→ **Exercise brief**: Every line of the records that holds the word "right" should be copied out.

→ **Exercise data**:
________________________________________
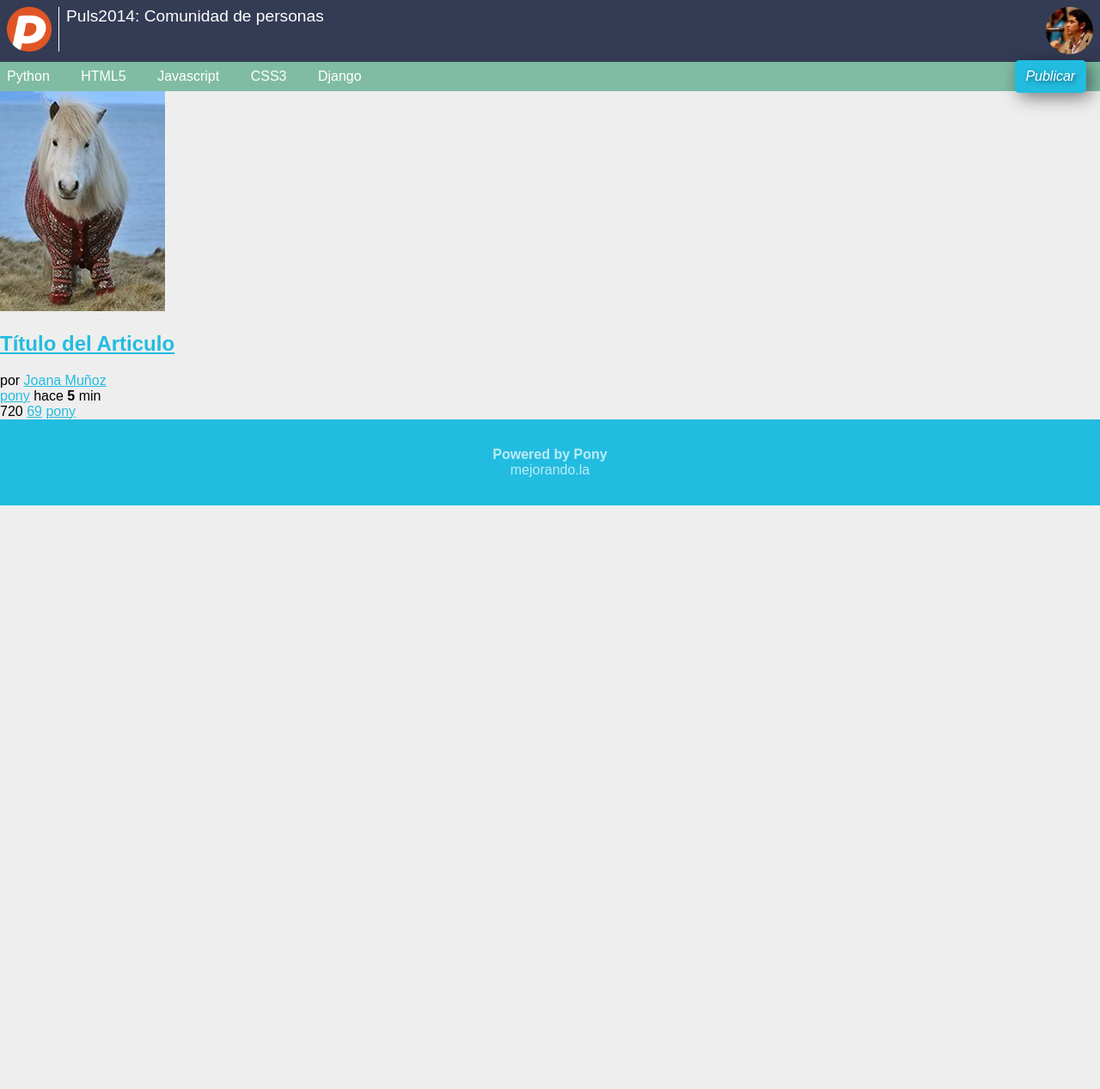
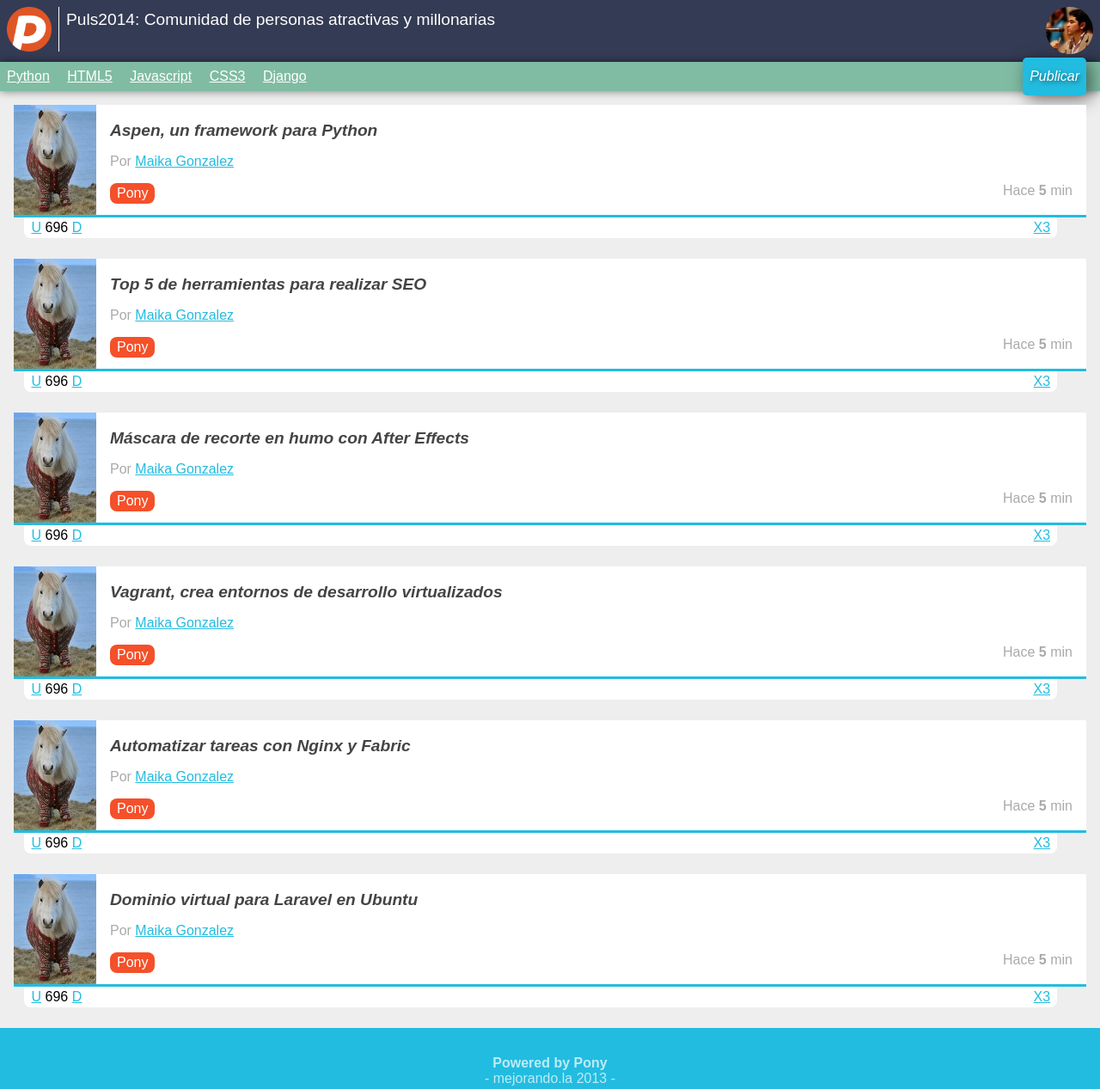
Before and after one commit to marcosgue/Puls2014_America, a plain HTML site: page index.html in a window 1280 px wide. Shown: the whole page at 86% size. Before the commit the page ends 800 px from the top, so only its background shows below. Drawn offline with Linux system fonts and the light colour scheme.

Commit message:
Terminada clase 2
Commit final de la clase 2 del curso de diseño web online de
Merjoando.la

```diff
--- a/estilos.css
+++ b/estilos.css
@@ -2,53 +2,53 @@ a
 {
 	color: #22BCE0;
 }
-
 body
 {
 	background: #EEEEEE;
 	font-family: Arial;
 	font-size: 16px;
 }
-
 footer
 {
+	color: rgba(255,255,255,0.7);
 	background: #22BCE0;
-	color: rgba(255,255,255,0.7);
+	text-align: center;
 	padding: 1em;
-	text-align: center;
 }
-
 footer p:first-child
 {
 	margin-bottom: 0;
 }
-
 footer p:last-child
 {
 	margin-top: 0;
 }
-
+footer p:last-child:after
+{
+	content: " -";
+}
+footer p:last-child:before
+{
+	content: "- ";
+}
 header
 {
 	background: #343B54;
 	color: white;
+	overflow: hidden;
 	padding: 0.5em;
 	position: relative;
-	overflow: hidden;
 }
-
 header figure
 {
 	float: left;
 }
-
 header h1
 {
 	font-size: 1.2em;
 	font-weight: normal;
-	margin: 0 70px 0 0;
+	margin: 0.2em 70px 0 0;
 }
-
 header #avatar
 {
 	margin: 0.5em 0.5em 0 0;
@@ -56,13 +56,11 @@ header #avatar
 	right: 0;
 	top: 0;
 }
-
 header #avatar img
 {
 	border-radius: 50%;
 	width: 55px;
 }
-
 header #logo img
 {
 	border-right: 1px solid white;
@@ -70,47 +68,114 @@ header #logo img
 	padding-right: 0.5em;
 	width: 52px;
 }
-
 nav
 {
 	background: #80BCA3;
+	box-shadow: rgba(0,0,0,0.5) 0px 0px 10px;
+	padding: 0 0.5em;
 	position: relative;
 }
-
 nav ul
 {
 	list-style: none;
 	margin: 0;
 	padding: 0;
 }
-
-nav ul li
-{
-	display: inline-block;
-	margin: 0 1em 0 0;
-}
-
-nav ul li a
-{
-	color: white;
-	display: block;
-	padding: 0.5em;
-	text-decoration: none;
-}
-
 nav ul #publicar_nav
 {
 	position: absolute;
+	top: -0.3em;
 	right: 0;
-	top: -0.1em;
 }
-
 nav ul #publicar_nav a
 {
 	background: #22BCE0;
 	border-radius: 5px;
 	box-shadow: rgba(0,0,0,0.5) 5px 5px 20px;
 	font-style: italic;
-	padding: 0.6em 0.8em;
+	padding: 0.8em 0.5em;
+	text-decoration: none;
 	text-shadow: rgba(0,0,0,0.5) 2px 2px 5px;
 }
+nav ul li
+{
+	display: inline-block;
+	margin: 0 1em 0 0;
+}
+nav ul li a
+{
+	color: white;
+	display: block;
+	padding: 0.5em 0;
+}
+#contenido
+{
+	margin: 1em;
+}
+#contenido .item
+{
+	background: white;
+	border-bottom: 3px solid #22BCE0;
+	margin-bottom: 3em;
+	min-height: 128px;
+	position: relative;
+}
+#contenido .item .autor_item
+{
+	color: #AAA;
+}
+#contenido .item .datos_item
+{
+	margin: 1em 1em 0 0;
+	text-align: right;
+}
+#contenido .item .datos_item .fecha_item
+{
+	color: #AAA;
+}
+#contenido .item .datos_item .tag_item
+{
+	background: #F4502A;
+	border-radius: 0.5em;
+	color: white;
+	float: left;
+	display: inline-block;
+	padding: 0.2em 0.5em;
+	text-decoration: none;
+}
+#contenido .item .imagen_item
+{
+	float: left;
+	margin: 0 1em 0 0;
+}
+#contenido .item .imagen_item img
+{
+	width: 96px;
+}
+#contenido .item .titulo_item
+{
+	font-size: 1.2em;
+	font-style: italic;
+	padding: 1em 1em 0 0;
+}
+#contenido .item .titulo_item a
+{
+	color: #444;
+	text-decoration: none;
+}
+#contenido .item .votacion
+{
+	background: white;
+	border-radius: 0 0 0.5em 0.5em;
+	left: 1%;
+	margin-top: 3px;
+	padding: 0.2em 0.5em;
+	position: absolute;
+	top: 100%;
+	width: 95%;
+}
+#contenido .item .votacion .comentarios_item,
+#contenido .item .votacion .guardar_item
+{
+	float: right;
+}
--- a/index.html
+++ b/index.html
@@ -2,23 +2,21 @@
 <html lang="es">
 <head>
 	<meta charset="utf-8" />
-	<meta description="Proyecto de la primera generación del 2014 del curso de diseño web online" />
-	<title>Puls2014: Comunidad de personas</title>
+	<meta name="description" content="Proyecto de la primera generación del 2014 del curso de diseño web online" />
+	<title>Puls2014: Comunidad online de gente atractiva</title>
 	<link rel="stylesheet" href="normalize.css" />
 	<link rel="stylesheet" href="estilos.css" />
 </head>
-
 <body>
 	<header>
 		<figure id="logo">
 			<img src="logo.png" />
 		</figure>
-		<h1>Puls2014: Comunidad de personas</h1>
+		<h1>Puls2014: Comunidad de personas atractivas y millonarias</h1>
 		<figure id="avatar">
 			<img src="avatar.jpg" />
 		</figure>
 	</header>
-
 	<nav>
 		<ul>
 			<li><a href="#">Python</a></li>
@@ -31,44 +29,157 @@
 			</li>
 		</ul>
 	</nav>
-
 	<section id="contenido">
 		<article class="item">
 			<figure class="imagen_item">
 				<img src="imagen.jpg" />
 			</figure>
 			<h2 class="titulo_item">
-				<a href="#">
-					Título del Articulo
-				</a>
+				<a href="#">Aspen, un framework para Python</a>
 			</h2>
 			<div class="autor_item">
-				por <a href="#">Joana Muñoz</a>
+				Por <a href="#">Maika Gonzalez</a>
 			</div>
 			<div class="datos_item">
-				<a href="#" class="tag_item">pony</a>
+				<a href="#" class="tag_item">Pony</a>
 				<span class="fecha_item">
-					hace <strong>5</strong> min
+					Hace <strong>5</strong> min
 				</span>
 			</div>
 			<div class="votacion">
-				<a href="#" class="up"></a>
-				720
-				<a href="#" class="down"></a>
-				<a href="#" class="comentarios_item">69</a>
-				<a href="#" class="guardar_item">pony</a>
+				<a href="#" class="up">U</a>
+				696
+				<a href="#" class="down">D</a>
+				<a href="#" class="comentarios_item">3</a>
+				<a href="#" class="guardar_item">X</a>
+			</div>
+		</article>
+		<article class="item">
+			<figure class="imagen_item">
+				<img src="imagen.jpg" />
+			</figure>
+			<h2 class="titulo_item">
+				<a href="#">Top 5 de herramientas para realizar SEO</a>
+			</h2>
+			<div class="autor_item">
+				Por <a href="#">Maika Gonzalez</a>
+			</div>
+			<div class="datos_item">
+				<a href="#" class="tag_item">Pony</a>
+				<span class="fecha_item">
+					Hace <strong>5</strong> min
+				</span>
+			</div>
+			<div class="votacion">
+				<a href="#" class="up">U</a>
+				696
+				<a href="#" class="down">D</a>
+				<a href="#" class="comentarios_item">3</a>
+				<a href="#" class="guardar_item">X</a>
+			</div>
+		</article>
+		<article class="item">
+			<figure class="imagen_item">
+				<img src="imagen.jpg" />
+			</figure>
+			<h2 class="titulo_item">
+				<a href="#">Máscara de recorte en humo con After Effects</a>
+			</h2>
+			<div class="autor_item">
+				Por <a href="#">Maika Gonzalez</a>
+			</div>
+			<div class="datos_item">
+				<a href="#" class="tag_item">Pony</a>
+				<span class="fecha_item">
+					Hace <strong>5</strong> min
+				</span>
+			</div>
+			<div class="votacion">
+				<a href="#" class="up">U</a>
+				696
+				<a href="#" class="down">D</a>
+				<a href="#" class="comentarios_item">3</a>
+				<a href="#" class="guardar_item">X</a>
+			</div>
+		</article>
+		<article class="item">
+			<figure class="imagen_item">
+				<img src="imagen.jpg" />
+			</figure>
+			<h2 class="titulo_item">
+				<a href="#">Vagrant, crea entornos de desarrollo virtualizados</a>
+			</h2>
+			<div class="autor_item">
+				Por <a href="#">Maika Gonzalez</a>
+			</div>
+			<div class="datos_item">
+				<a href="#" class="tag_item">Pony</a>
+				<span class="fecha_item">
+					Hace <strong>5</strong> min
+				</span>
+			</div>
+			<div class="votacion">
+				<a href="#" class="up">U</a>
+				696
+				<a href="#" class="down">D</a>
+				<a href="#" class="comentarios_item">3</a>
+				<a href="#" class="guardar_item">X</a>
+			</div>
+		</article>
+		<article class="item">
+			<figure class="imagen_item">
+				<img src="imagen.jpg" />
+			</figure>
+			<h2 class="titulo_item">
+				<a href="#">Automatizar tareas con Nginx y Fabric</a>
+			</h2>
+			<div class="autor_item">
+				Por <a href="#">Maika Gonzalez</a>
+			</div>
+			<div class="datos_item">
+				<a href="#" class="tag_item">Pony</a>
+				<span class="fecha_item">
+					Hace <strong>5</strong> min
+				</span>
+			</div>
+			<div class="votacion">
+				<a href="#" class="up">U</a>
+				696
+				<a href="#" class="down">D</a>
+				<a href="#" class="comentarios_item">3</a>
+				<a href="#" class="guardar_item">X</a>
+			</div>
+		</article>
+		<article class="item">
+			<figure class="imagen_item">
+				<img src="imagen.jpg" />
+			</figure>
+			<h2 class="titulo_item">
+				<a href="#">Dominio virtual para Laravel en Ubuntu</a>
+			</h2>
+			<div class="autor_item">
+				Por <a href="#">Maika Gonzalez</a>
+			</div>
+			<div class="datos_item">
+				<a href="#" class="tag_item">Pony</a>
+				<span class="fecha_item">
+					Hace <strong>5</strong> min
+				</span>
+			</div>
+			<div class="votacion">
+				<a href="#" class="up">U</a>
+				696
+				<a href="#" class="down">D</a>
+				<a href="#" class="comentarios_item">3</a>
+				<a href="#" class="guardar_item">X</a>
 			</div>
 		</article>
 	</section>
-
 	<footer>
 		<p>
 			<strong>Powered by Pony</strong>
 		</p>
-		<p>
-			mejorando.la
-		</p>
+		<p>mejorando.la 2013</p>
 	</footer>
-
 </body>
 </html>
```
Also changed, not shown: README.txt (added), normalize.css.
________________________________________
→ **Your response**:
 	right: 0;
 	border-right: 1px solid white;
 	padding-right: 0.5em;
 	right: 0;
+	text-align: right;
+	float: right;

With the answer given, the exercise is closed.